Any consideration of artistic merit should focus on two key questions: does the work have something to say and is it well-executed in its expression. In their perceptive exploration of humanity, “Heavenly Bodies” and “Beautiful Souls” are both of these things. Compelling in their mediation of loneliness and despair and harrowing enough to bring a tear to even the most jaded of eyes, the works intermingle as equally captivating pieces of theatre in examination of the power of the human spirit. The connection between and beyond the companion pieces makes them all the more compelling, sure to have audiences both wanting to revisit “Tiptoe” and looking forward to next year’s planned “Little Windows”.
Finn Kirkman | 21 November 2015
This remarkable double bill of hour-long works showcases the sublime writing skills of bold and innovative local playwright Sven Swenson.
Heavenly Bodies is set in a room in a brothel in World War II at the fall of Singapore, as Aussie digger Cutty Cutler (Sam Ryan) has a liaison with Laidie (Regan Lynch). As the bombs fall (kudos to Ryan Mahony's sound design, they are truly unsettling) and klaxons wail, the seemingly mismatched pair — the naive country boy who's never fired a gun and is faithful to his wife, and the worldly but lonely transgender sex worker — find a tender moment together. Swenson's dialogue is spot-on, and Cutty's country Australianisms a particular delight, and both actors turn in heartbreakingly honest, emotionally raw and real performances in this profoundly moving piece about acceptance, identity and human connection.
Beautiful Souls is set in a Thai prison, with Bethany (Casey Woods), David (Zachary Boulton) and his brain-damaged brother Justin (Peter Norton) locked up for drug-smuggling and awaiting hanging. It's an intense hour, and you can feel the grief and rage and frustration and fear pouring from Woods and Boulton, while Norton provides delicious stabs of dark humour in his relationship with his brother, which calls to mind Martin McDonagh's Katurian brothers in The Pillowman. The actors never get to look at one another — they're in separate cells — but the wonderful performances and the tight, sharp script tell this story of redemption. Incidentally, in a lovely flourish, the boys are decendants of Cutty and a photograph mentioned in the first play is a plot point in this one.

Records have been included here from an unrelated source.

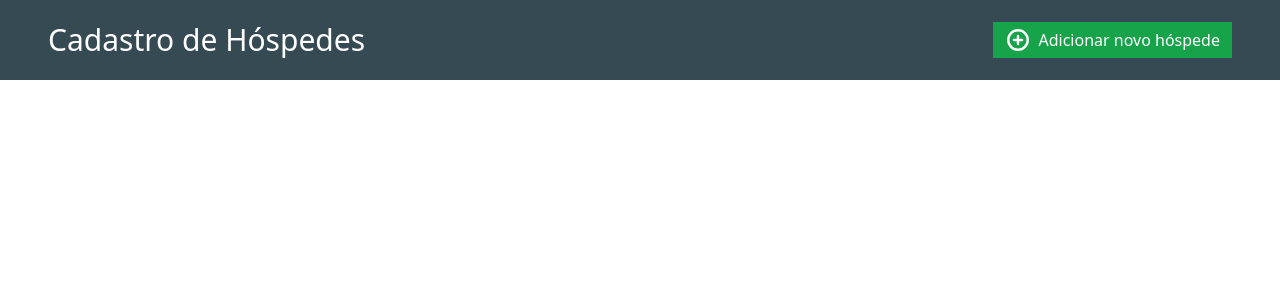
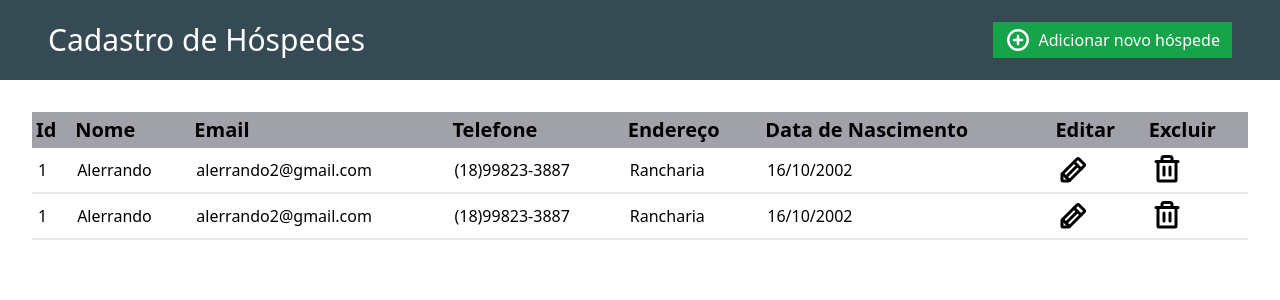
Before and after one commit to Alerrando/Crud-Hotel, a React (Vite) app: page / in a window 1280 px wide. Shown: the top 300 px of the page. Built offline with nearby package versions, Linux system fonts and the light colour scheme.

Commit message:
structure main

```diff
--- a/src/App.tsx
+++ b/src/App.tsx
@@ -1,5 +1,5 @@
 import { useState } from 'react'
-import { PlusCircle } from 'phosphor-react'
+import { Pencil, PlusCircle, Trash } from 'phosphor-react'
 
 export function App() {
 
@@ -15,6 +15,43 @@ export function App() {
             </button>
         </div>
       </header>
+
+      <main className='m-8'>
+        <table className='w-full border-collapse'>
+          <thead className='bg-zinc-400 text-xl'>
+            <th className='p-1 text-start'>Id</th>
+            <th className='p-1 text-start'>Nome</th>
+            <th className='p-1 text-start'>Email</th>
+            <th className='p-1 text-start'>Telefone</th>
+            <th className='p-1 text-start'>Endereço</th>
+            <th className='p-1 text-start'>Data de Nascimento</th>
+            <th className='p-1 text-start'>Editar</th>
+            <th className='p-1 text-start'>Excluir</th>
+          </thead>
+          <tbody>
+            <tr className='border-b-2'>
+              <td className='max-h-14 p-[6px] ver'>1</td>
+              <td className='max-h-14 p-[6px] ver'>Alerrando</td>
+              <td className='max-h-14 p-[6px] ver'>alerrando2@gmail.com</td>
+              <td className='max-h-14 p-[6px] ver'>(18)99823-3887</td>
+              <td className='max-h-14 p-[6px] ver'>Rancharia</td>
+              <td className='max-h-14 p-[6px] ver'>16/10/2002</td>
+              <td className='max-h-14 p-[6px] ver'><Pencil size={32} weight="bold" /></td>
+              <td className='max-h-14 p-[6px] ver'><Trash size={32} weight="bold" /></td>
+            </tr>
+            <tr className='border-b-2'>
+              <td className='max-h-14 p-[6px] ver'>1</td>
+              <td className='max-h-14 p-[6px] ver'>Alerrando</td>
+              <td className='max-h-14 p-[6px] ver'>alerrando2@gmail.com</td>
+              <td className='max-h-14 p-[6px] ver'>(18)99823-3887</td>
+              <td className='max-h-14 p-[6px] ver'>Rancharia</td>
+              <td className='max-h-14 p-[6px] ver'>16/10/2002</td>
+              <td className='max-h-14 p-[6px] ver'><Pencil size={32} weight="bold" /></td>
+              <td className='max-h-14 p-[6px] ver'><Trash size={32} weight="bold" /></td>
+            </tr>
+          </tbody>
+        </table>
+      </main>
     </>
   )
 }
```
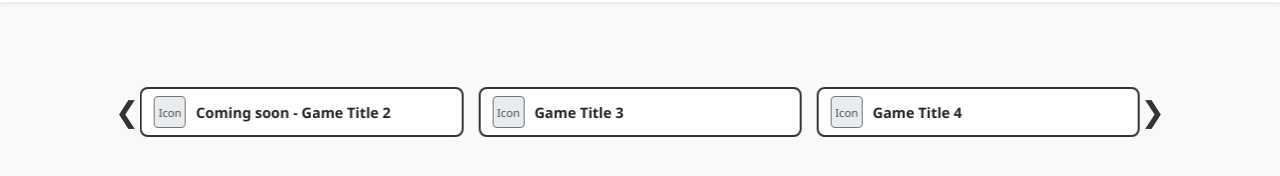
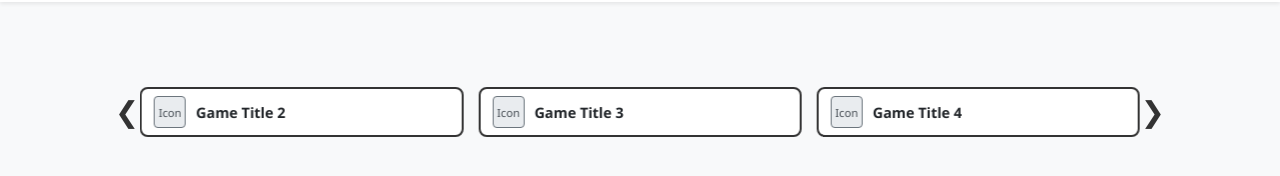
Before and after one commit to yogtogz/yogesh-games, a plain HTML site: page index.html in a window 1280 px wide. Shown: the part 58-234 px from the top of the page. Drawn offline with Linux system fonts and the light colour scheme.

```diff
--- a/index.html
+++ b/index.html
@@ -167,7 +167,7 @@
           <a href="https://example.com" class="game-card">
             <div class="card-image-slot">Icon</div>
             <div class="card-content">
-              <h3 class="card-title">Coming soon - Game Title 2</h3>
+              <h3 class="card-title">Game Title 2</h3>
             </div>
           </a>
 
```
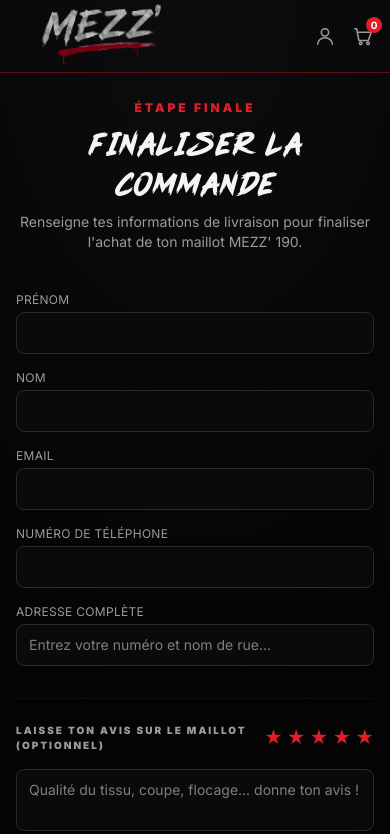
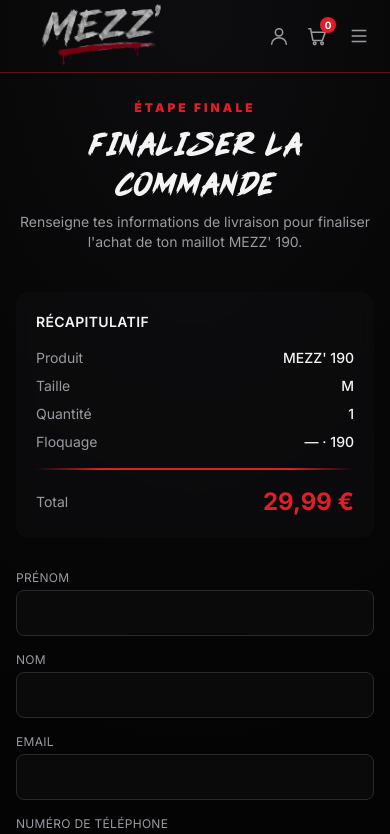
Before and after one commit to masheeee34/mezz-factory, a Next.js app: page /commande in a window 390 px wide. Shown: the top 834 px of the page. Built offline with nearby package versions, Linux system fonts and the light colour scheme.

Commit message:
feat: implement full mobile responsive design across website

```diff
--- a/src/components/Navbar.tsx
+++ b/src/components/Navbar.tsx
@@ -14,6 +14,7 @@
 export default function Navbar() {
   const cartCount = useConfigurator((s) => s.cartCount);
   const [scrolled, setScrolled] = useState(false);
+  const [mobileMenuOpen, setMobileMenuOpen] = useState(false);
   const pathname = usePathname();
   const isHome = pathname === "/";
 
@@ -29,13 +30,13 @@
   return (
     <header
       className={`fixed inset-x-0 top-0 z-50 transition-colors duration-300 border-b ${
-        scrolled
+        scrolled || mobileMenuOpen
           ? "border-red-bright/80 bg-bg/90 backdrop-blur-md"
           : "border-red-bright/40 bg-transparent"
       }`}
     >
       <nav className="mx-auto flex h-[72px] max-w-6xl items-center justify-between px-4 sm:px-6">
-        <a href={isHome ? "#accueil" : "/"} className="block">
+        <a href={isHome ? "#accueil" : "/"} className="block" onClick={() => setMobileMenuOpen(false)}>
           <img
             src="/new-logo.png"
             alt="Mezz'"
@@ -62,21 +63,54 @@
         </ul>
 
         <div className="flex items-center gap-4">
-          <a href="/commande" aria-label="Mon compte" className="text-muted hover:text-text">
+          <a href="/commande" aria-label="Mon compte" className="text-muted hover:text-text" onClick={() => setMobileMenuOpen(false)}>
             <UserIcon />
           </a>
           <a
             href="/commande"
             aria-label="Panier"
             className="relative text-muted hover:text-text"
+            onClick={() => setMobileMenuOpen(false)}
           >
             <CartIcon />
             <span className="absolute -right-2 -top-2 grid h-4 min-w-4 place-items-center rounded-full bg-red-bright px-1 text-[10px] font-bold text-white">
               {cartCount}
             </span>
           </a>
+
+          {/* Hamburger Menu Toggle for Mobile */}
+          <button
+            type="button"
+            onClick={() => setMobileMenuOpen(!mobileMenuOpen)}
+            className="text-muted hover:text-text md:hidden focus:outline-none p-1"
+            aria-label="Menu"
+          >
+            {mobileMenuOpen ? <CloseIcon /> : <MenuIcon />}
+          </button>
         </div>
       </nav>
+
+      {/* Mobile Menu Panel */}
+      {mobileMenuOpen && (
+        <div className="fixed inset-x-0 top-[72px] bottom-0 z-40 bg-bg/95 backdrop-blur-lg md:hidden border-t border-red-bright/20 flex flex-col justify-between py-12 px-6 animate-fadeIn">
+          <ul className="flex flex-col gap-6 text-center pt-8">
+            {LINKS.map((l) => (
+              <li key={l.href}>
+                <a
+                  href={getHref(l.href)}
+                  onClick={() => setMobileMenuOpen(false)}
+                  className="text-xl font-bold uppercase tracking-widest text-muted hover:text-text block py-2.5 transition"
+                >
+                  {l.label}
+                </a>
+              </li>
+            ))}
+          </ul>
+          <div className="border-t border-line/35 pt-6 text-center space-y-4">
+            <p className="text-[10px] text-muted uppercase tracking-[0.2em]">Mezz Factory — Streetwear</p>
+          </div>
+        </div>
+      )}
     </header>
   );
 }
@@ -99,3 +133,22 @@
     </svg>
   );
 }
+
+function MenuIcon() {
+  return (
+    <svg width="22" height="22" viewBox="0 0 24 24" fill="none" stroke="currentColor" strokeWidth="1.7">
+      <line x1="4" y1="12" x2="20" y2="12" />
+      <line x1="4" y1="6" x2="20" y2="6" />
+      <line x1="4" y1="18" x2="20" y2="18" />
+    </svg>
+  );
+}
+
+function CloseIcon() {
+  return (
+    <svg width="22" height="22" viewBox="0 0 24 24" fill="none" stroke="currentColor" strokeWidth="1.7">
+      <line x1="18" y1="6" x2="6" y2="18" />
+      <line x1="6" y1="6" x2="18" y2="18" />
+    </svg>
+  );
+}
--- a/src/components/OrderForm.tsx
+++ b/src/components/OrderForm.tsx
@@ -251,8 +251,8 @@
 
   return (
     <div className="grid gap-8 lg:grid-cols-[1fr_320px]">
-      {/* Form */}
-      <form onSubmit={handleSubmit(onSubmit)} className="grid gap-4" noValidate>
+      {/* Form — Appears second on mobile, first on desktop */}
+      <form onSubmit={handleSubmit(onSubmit)} className="grid gap-4 order-2 lg:order-1" noValidate>
         <div className="grid gap-4 sm:grid-cols-2">
           <Field label="Prénom" error={errors.firstName?.message}>
             <input {...register("firstName")} className={inputCls} autoComplete="given-name" />
@@ -358,8 +358,8 @@
         </button>
       </form>
 
-      {/* Recap */}
-      <aside className="h-fit rounded-xl bg-surface/40 p-5 backdrop-blur-sm">
+      {/* Recap — Appears first on mobile, second on desktop */}
+      <aside className="h-fit rounded-xl bg-surface/40 p-5 backdrop-blur-sm order-1 lg:order-2">
         <h3 className="mb-4 text-sm font-semibold uppercase tracking-wide">
           Récapitulatif
         </h3>
@@ -385,7 +385,7 @@
 }
 
 const inputCls =
-  "w-full rounded-lg border border-line bg-bg px-3 py-2.5 text-sm outline-none transition focus:border-red-bright";
+  "w-full rounded-lg border border-line bg-bg px-3 py-2.5 text-base lg:text-sm outline-none transition focus:border-red-bright";
 
 function Field({
   label,
--- a/src/components/jersey/JerseyViewer.tsx
+++ b/src/components/jersey/JerseyViewer.tsx
@@ -52,9 +52,8 @@
         {activeTab === "verso" && (
           <div className="absolute inset-0 flex items-center justify-center">
             <div
-              className="relative h-full"
+              className="relative w-full h-auto sm:h-full sm:w-auto aspect-[2304/1844]"
               style={{
-                aspectRatio: "2304/1844",
                 containerType: "size"
               }}
             >
@@ -62,7 +61,7 @@
               <img
                 src="/jersey/client.png"
                 alt="Template maillot"
-                className="h-full w-auto object-contain"
+                className="w-full h-auto sm:h-full sm:w-auto object-contain"
                 style={{ filter: "drop-shadow(0 25px 50px rgba(0,0,0,0.9))" }}
               />
               {deferredFloquage.name?.trim() && (
```
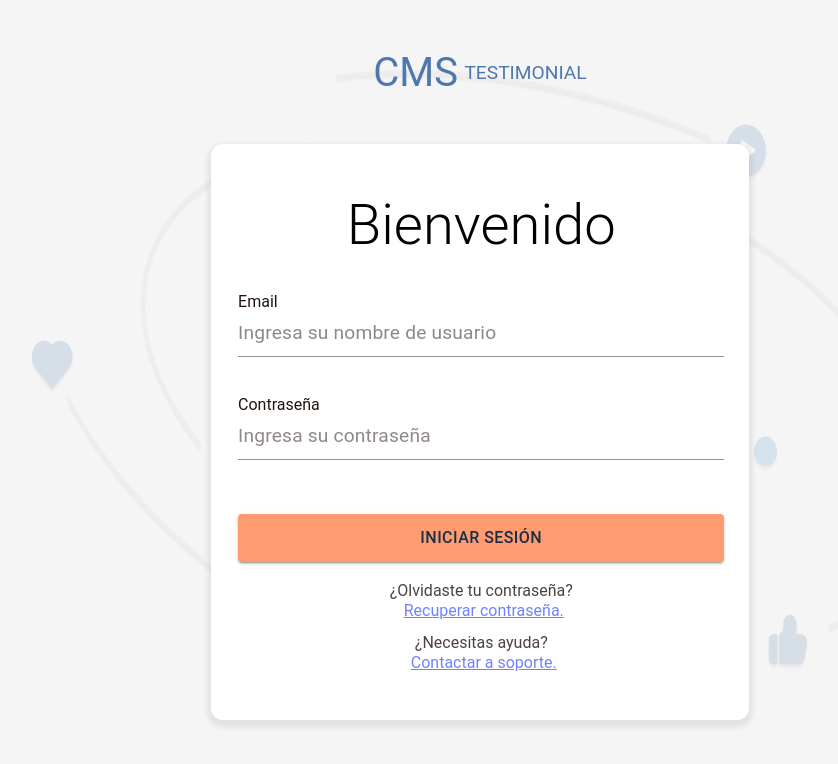
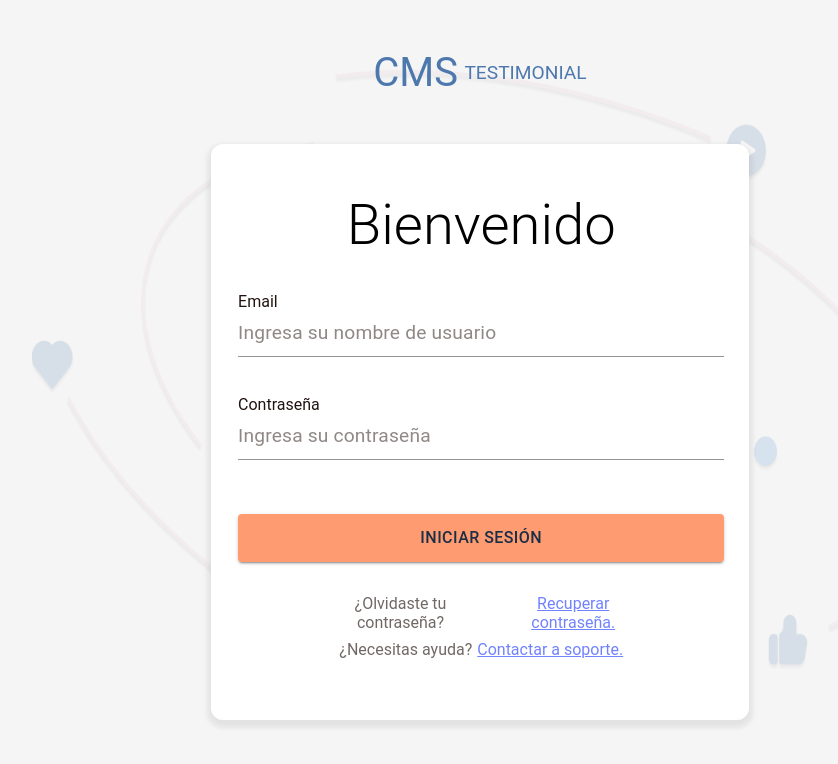
Before and after one commit to No-Country-simulation/s03-26-equipo-01, a React (Vite) app in the folder client/: page /login in a window 1280 px wide. Shown: the top 764 px of the page, without its empty margins (160-998 px from the left). Built offline with nearby package versions, Linux system fonts and the light colour scheme.

Commit message:
Se modificó la posición y el color de texto de los links del formulario

```diff
--- a/client/src/features/login/components/auth-links/auth-links.css
+++ b/client/src/features/login/components/auth-links/auth-links.css
@@ -17,10 +17,22 @@
 
 .auth-links_password-links-container p, .auth-links_helper-container p {
     opacity: 0.8;
-    color: #21140F;
+    color: var(--secondary-color-text);
 }
 
 .auth-links_password-links-container a, .auth-links_helper-container a {
     margin-left: 5px;
     color: var(--link-color);
 }
+
+@media screen and (min-width: 1024px) {
+    .auth-links {
+        height: 56%;
+    }
+    .auth-links_password-links-container, .auth-links_helper-container {
+        flex-direction: row;
+        justify-content: center;
+        width: 70%;
+        height: 50%;
+    }
+}
--- a/client/src/index.css
+++ b/client/src/index.css
@@ -6,6 +6,8 @@
     --dark-text-color: #21140F;
     --primary-font: 'Roboto';
     --error-color: #B3261E;
+
+    --secondary-color-text: #4D433F;
 
     --primary-font: clamp(1vh, 0.8197vw + 2.8565rem, 2vh);
     --medium-font: clamp(2vh, 0.8197vw + 2.8565rem, 2.4vh);
```
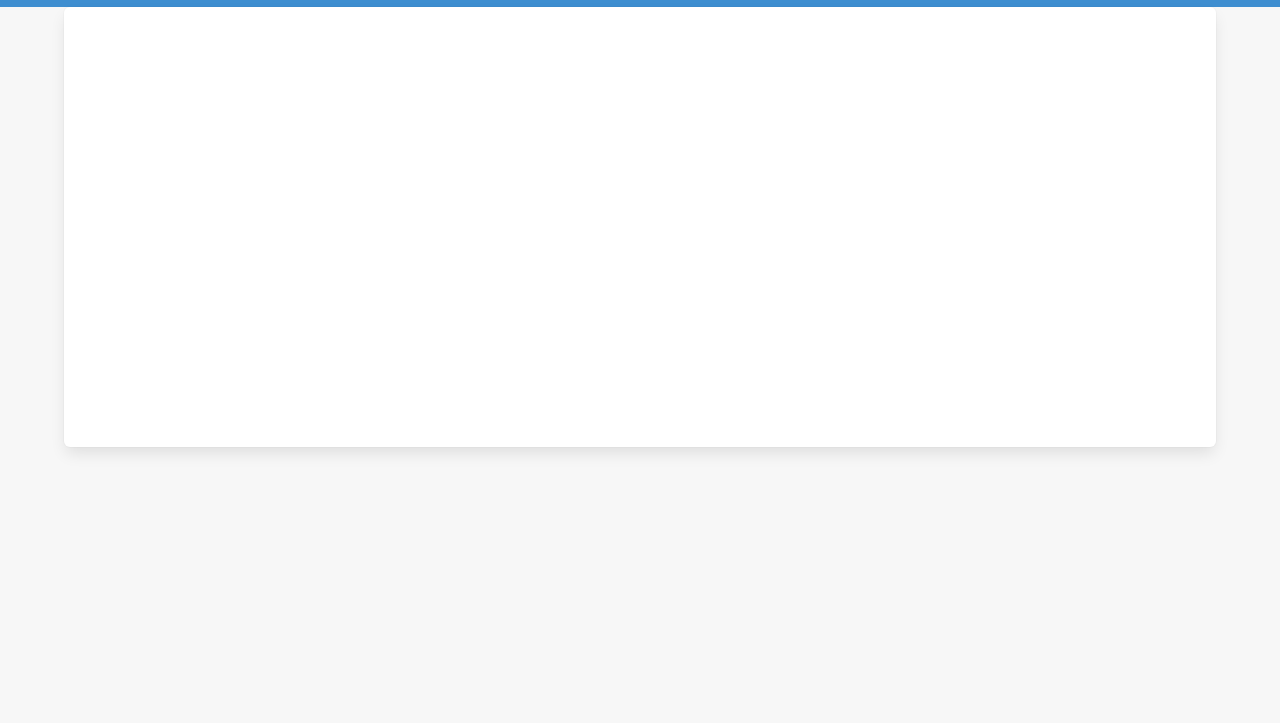
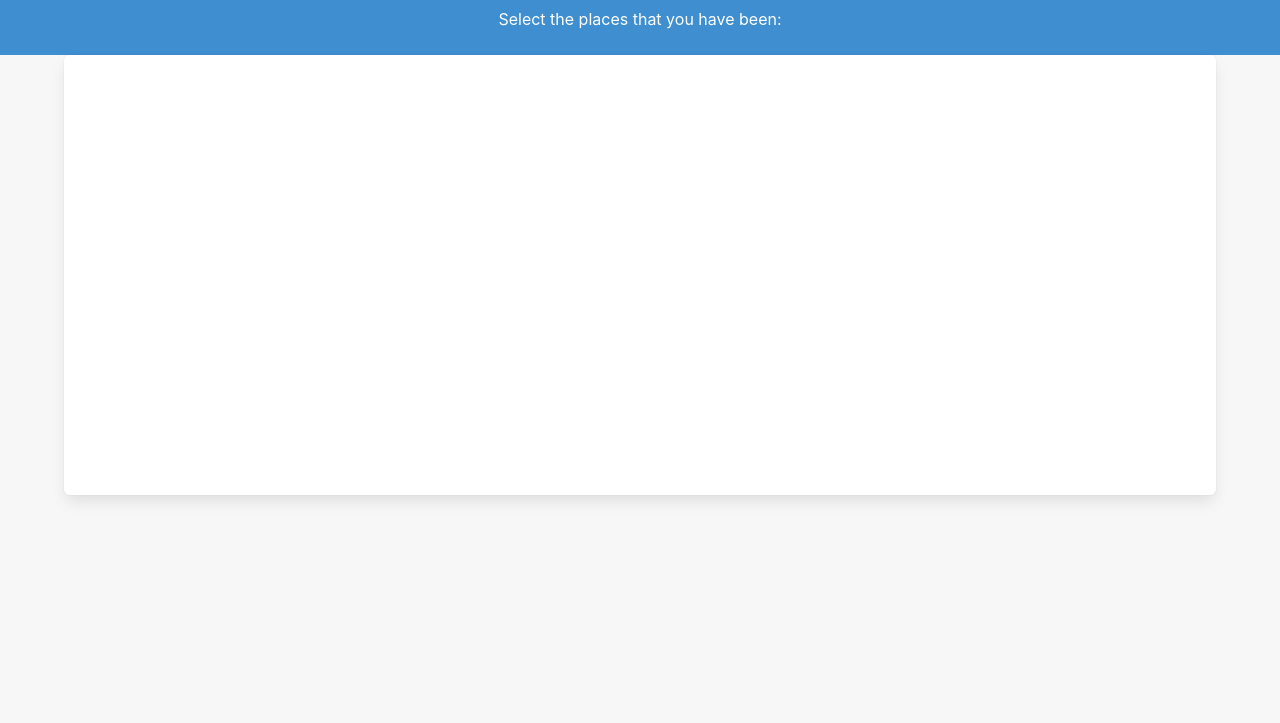
Before and after one commit to sluh-hackclub/UMSLHack2020, a website: page frontend/partials/locationhistory.html in a window 1280 px wide. Shown: the part 77-800 px from the top of the page. Drawn offline with nearby package versions, Linux system fonts and the light colour scheme.

Commit message:
Update locationhistory.html

```diff
--- a/frontend/partials/locationhistory.html
+++ b/frontend/partials/locationhistory.html
@@ -6,6 +6,10 @@
           <h1 class="title has-text-centered has-text-white">
             Location history
           </h1>
+
+          <p class="has-text-centered has-text-white">
+            Select the places that you have been:
+          </p>
         </div>
       </div>
     </section>
```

This double-header represents some of the best theatre happening in Brisbane and like all of Swenson's work is challenging, rewarding, no-holds-barred first-class drama.